#### [Aim of the task]
Every entry, from first to last, is to be written out exactly.

#### [Task material]
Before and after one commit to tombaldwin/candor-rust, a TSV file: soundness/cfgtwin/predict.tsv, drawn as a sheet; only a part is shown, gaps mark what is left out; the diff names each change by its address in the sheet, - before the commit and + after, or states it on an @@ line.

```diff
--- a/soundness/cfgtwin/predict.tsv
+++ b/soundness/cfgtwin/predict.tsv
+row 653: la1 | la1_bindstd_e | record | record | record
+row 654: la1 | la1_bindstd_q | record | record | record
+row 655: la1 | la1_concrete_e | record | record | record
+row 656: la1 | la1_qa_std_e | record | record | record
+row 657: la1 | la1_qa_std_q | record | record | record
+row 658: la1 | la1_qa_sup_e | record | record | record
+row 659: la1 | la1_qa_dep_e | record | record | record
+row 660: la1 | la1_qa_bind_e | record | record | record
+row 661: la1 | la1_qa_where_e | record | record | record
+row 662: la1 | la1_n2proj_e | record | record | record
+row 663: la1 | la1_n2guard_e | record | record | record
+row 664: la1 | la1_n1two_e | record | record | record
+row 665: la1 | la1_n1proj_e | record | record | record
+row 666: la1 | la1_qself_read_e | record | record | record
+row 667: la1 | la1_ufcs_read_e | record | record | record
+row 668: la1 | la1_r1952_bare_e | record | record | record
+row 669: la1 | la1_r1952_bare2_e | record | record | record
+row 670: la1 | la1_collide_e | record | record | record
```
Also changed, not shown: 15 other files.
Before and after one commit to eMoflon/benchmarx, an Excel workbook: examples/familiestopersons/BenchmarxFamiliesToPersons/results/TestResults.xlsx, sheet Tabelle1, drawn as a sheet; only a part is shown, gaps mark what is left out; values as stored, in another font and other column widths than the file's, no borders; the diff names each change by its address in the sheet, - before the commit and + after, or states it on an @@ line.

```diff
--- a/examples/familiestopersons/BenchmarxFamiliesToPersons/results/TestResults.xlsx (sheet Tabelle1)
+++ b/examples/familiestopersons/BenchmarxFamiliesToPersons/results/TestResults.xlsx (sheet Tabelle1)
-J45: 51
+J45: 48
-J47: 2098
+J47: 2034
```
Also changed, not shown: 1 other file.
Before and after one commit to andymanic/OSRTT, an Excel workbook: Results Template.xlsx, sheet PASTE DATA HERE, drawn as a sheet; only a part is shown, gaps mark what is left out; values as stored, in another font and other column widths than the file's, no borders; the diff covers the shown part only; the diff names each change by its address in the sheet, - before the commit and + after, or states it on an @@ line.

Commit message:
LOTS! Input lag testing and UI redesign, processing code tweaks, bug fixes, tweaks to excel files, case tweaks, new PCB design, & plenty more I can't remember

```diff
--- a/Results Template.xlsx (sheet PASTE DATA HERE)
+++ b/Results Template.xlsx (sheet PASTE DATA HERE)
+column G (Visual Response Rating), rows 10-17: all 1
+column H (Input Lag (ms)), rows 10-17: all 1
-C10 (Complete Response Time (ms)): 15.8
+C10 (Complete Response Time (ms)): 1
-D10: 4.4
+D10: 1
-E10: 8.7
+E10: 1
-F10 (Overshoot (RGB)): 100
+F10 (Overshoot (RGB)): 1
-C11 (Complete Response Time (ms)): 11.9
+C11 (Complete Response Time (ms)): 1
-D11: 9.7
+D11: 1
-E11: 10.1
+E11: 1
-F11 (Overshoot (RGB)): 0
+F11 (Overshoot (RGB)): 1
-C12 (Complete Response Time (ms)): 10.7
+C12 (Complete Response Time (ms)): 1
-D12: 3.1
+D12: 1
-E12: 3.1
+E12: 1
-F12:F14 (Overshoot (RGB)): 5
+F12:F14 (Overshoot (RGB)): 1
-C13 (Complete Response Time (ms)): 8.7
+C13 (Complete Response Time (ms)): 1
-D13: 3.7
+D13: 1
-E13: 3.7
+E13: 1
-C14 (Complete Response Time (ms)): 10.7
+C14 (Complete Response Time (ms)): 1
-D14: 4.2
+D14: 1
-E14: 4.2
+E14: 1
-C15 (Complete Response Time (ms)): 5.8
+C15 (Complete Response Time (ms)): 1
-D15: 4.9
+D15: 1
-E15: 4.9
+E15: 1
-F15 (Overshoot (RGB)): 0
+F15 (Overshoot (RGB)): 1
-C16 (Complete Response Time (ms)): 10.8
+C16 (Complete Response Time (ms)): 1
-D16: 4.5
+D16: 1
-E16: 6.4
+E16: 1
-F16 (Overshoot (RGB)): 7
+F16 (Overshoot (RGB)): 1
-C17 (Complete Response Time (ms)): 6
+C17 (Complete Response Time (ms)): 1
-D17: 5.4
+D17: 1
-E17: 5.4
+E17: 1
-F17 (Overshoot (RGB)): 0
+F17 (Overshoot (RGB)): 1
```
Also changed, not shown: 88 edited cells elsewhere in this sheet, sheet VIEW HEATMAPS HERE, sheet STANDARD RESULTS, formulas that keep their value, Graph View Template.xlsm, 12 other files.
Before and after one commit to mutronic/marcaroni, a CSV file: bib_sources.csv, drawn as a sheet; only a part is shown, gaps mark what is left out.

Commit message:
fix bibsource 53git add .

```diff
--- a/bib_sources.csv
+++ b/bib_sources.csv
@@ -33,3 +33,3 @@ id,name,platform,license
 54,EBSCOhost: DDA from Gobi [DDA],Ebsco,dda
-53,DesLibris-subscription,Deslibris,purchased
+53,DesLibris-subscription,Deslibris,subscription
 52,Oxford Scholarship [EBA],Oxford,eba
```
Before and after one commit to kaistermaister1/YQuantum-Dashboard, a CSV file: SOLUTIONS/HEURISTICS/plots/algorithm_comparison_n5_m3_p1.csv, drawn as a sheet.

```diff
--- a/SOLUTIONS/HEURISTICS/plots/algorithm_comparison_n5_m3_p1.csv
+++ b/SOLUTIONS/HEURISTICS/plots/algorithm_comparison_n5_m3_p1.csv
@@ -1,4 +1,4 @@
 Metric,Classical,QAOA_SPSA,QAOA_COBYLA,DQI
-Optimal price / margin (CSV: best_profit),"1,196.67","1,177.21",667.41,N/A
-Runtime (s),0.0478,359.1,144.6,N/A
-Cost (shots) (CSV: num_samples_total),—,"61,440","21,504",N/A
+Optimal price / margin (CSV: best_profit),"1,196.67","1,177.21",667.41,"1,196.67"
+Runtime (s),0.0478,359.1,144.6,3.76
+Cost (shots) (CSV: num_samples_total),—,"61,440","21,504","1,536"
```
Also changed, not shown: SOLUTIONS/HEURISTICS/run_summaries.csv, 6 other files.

#### [Written response]
Before and after one commit to tombaldwin/candor-rust, a TSV file: soundness/cfgtwin/predict.tsv, drawn as a sheet; only a part is shown, gaps mark what is left out; the diff names each change by its address in the sheet, - before the commit and + after, or states it on an @@ line.

```diff
--- a/soundness/cfgtwin/predict.tsv
+++ b/soundness/cfgtwin/predict.tsv
+row 653: la1 | la1_bindstd_e | record | record | record
+row 654: la1 | la1_bindstd_q | record | record | record
+row 655: la1 | la1_concrete_e | record | record | record
+row 656: la1 | la1_qa_std_e | record | record | record
+row 657: la1 | la1_qa_std_q | record | record | record
+row 658: la1 | la1_qa_sup_e | record | record | record
+row 659: la1 | la1_qa_dep_e | record | record | record
+row 660: la1 | la1_qa_bind_e | record | record | record
+row 661: la1 | la1_qa_where_e | record | record | record
+row 662: la1 | la1_n2proj_e | record | record | record
+row 663: la1 | la1_n2guard_e | record | record | record
+row 664: la1 | la1_n1two_e | record | record | record
+row 665: la1 | la1_n1proj_e | record | record | record
+row 666: la1 | la1_qself_read_e | record | record | record
+row 667: la1 | la1_ufcs_read_e | record | record | record
+row 668: la1 | la1_r1952_bare_e | record | record | record
+row 669: la1 | la1_r1952_bare2_e | record | record | record
+row 670: la1 | la1_collide_e | record | record | record
```
Also changed, not shown: 15 other files.
Before and after one commit to eMoflon/benchmarx, an Excel workbook: examples/familiestopersons/BenchmarxFamiliesToPersons/results/TestResults.xlsx, sheet Tabelle1, drawn as a sheet; only a part is shown, gaps mark what is left out; values as stored, in another font and other column widths than the file's, no borders; the diff names each change by its address in the sheet, - before the commit and + after, or states it on an @@ line.

```diff
--- a/examples/familiestopersons/BenchmarxFamiliesToPersons/results/TestResults.xlsx (sheet Tabelle1)
+++ b/examples/familiestopersons/BenchmarxFamiliesToPersons/results/TestResults.xlsx (sheet Tabelle1)
-J45: 51
+J45: 48
-J47: 2098
+J47: 2034
```
Also changed, not shown: 1 other file.
Before and after one commit to andymanic/OSRTT, an Excel workbook: Results Template.xlsx, sheet PASTE DATA HERE, drawn as a sheet; only a part is shown, gaps mark what is left out; values as stored, in another font and other column widths than the file's, no borders; the diff covers the shown part only; the diff names each change by its address in the sheet, - before the commit and + after, or states it on an @@ line.

Commit message:
LOTS! Input lag testing and UI redesign, processing code tweaks, bug fixes, tweaks to excel files, case tweaks, new PCB design, & plenty more I can't remember

```diff
--- a/Results Template.xlsx (sheet PASTE DATA HERE)
+++ b/Results Template.xlsx (sheet PASTE DATA HERE)
+column G (Visual Response Rating), rows 10-17: all 1
+column H (Input Lag (ms)), rows 10-17: all 1
-C10 (Complete Response Time (ms)): 15.8
+C10 (Complete Response Time (ms)): 1
-D10: 4.4
+D10: 1
-E10: 8.7
+E10: 1
-F10 (Overshoot (RGB)): 100
+F10 (Overshoot (RGB)): 1
-C11 (Complete Response Time (ms)): 11.9
+C11 (Complete Response Time (ms)): 1
-D11: 9.7
+D11: 1
-E11: 10.1
+E11: 1
-F11 (Overshoot (RGB)): 0
+F11 (Overshoot (RGB)): 1
-C12 (Complete Response Time (ms)): 10.7
+C12 (Complete Response Time (ms)): 1
-D12: 3.1
+D12: 1
-E12: 3.1
+E12: 1
-F12:F14 (Overshoot (RGB)): 5
+F12:F14 (Overshoot (RGB)): 1
-C13 (Complete Response Time (ms)): 8.7
+C13 (Complete Response Time (ms)): 1
-D13: 3.7
+D13: 1
-E13: 3.7
+E13: 1
-C14 (Complete Response Time (ms)): 10.7
+C14 (Complete Response Time (ms)): 1
-D14: 4.2
+D14: 1
-E14: 4.2
+E14: 1
-C15 (Complete Response Time (ms)): 5.8
+C15 (Complete Response Time (ms)): 1
-D15: 4.9
+D15: 1
-E15: 4.9
+E15: 1
-F15 (Overshoot (RGB)): 0
+F15 (Overshoot (RGB)): 1
-C16 (Complete Response Time (ms)): 10.8
+C16 (Complete Response Time (ms)): 1
-D16: 4.5
+D16: 1
-E16: 6.4
+E16: 1
-F16 (Overshoot (RGB)): 7
+F16 (Overshoot (RGB)): 1
-C17 (Complete Response Time (ms)): 6
+C17 (Complete Response Time (ms)): 1
-D17: 5.4
+D17: 1
-E17: 5.4
+E17: 1
-F17 (Overshoot (RGB)): 0
+F17 (Overshoot (RGB)): 1
```
Also changed, not shown: 88 edited cells elsewhere in this sheet, sheet VIEW HEATMAPS HERE, sheet STANDARD RESULTS, formulas that keep their value, Graph View Template.xlsm, 12 other files.
Before and after one commit to mutronic/marcaroni, a CSV file: bib_sources.csv, drawn as a sheet; only a part is shown, gaps mark what is left out.

Commit message:
fix bibsource 53git add .

```diff
--- a/bib_sources.csv
+++ b/bib_sources.csv
@@ -33,3 +33,3 @@ id,name,platform,license
 54,EBSCOhost: DDA from Gobi [DDA],Ebsco,dda
-53,DesLibris-subscription,Deslibris,purchased
+53,DesLibris-subscription,Deslibris,subscription
 52,Oxford Scholarship [EBA],Oxford,eba
```
Before and after one commit to kaistermaister1/YQuantum-Dashboard, a CSV file: SOLUTIONS/HEURISTICS/plots/algorithm_comparison_n5_m3_p1.csv, drawn as a sheet.

```diff
--- a/SOLUTIONS/HEURISTICS/plots/algorithm_comparison_n5_m3_p1.csv
+++ b/SOLUTIONS/HEURISTICS/plots/algorithm_comparison_n5_m3_p1.csv
@@ -1,4 +1,4 @@
 Metric,Classical,QAOA_SPSA,QAOA_COBYLA,DQI
-Optimal price / margin (CSV: best_profit),"1,196.67","1,177.21",667.41,N/A
-Runtime (s),0.0478,359.1,144.6,N/A
-Cost (shots) (CSV: num_samples_total),—,"61,440","21,504",N/A
+Optimal price / margin (CSV: best_profit),"1,196.67","1,177.21",667.41,"1,196.67"
+Runtime (s),0.0478,359.1,144.6,3.76
+Cost (shots) (CSV: num_samples_total),—,"61,440","21,504","1,536"
```
Also changed, not shown: SOLUTIONS/HEURISTICS/run_summaries.csv, 6 other files.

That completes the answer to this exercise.